## What you need to do:
All of the data that follows should be output again without any alteration.

## Given entries:
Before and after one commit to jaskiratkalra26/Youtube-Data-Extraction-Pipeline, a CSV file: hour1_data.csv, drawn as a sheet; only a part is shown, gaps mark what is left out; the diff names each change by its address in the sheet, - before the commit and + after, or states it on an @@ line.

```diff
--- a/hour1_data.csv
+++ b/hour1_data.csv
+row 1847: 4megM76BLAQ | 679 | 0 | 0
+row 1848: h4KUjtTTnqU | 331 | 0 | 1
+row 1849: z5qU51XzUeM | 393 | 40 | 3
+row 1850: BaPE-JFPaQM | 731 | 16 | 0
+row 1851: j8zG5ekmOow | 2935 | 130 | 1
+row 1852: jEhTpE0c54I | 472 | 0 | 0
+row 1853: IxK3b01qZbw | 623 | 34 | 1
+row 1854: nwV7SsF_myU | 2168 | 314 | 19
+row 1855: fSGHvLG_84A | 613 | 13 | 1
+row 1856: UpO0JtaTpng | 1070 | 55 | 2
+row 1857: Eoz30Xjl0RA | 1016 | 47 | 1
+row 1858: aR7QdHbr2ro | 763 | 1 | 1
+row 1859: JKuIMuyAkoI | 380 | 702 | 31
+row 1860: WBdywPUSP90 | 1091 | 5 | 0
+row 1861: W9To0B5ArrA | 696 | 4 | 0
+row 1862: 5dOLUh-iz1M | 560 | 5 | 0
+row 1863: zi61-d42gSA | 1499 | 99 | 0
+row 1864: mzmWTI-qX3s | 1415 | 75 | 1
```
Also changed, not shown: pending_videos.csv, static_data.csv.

## Written response:
Before and after one commit to jaskiratkalra26/Youtube-Data-Extraction-Pipeline, a CSV file: hour1_data.csv, drawn as a sheet; only a part is shown, gaps mark what is left out; the diff names each change by its address in the sheet, - before the commit and + after, or states it on an @@ line.

```diff
--- a/hour1_data.csv
+++ b/hour1_data.csv
+row 1847: 4megM76BLAQ | 679 | 0 | 0
+row 1848: h4KUjtTTnqU | 331 | 0 | 1
+row 1849: z5qU51XzUeM | 393 | 40 | 3
+row 1850: BaPE-JFPaQM | 731 | 16 | 0
+row 1851: j8zG5ekmOow | 2935 | 130 | 1
+row 1852: jEhTpE0c54I | 472 | 0 | 0
+row 1853: IxK3b01qZbw | 623 | 34 | 1
+row 1854: nwV7SsF_myU | 2168 | 314 | 19
+row 1855: fSGHvLG_84A | 613 | 13 | 1
+row 1856: UpO0JtaTpng | 1070 | 55 | 2
+row 1857: Eoz30Xjl0RA | 1016 | 47 | 1
+row 1858: aR7QdHbr2ro | 763 | 1 | 1
+row 1859: JKuIMuyAkoI | 380 | 702 | 31
+row 1860: WBdywPUSP90 | 1091 | 5 | 0
+row 1861: W9To0B5ArrA | 696 | 4 | 0
+row 1862: 5dOLUh-iz1M | 560 | 5 | 0
+row 1863: zi61-d42gSA | 1499 | 99 | 0
+row 1864: mzmWTI-qX3s | 1415 | 75 | 1
```
Also changed, not shown: pending_videos.csv, static_data.csv.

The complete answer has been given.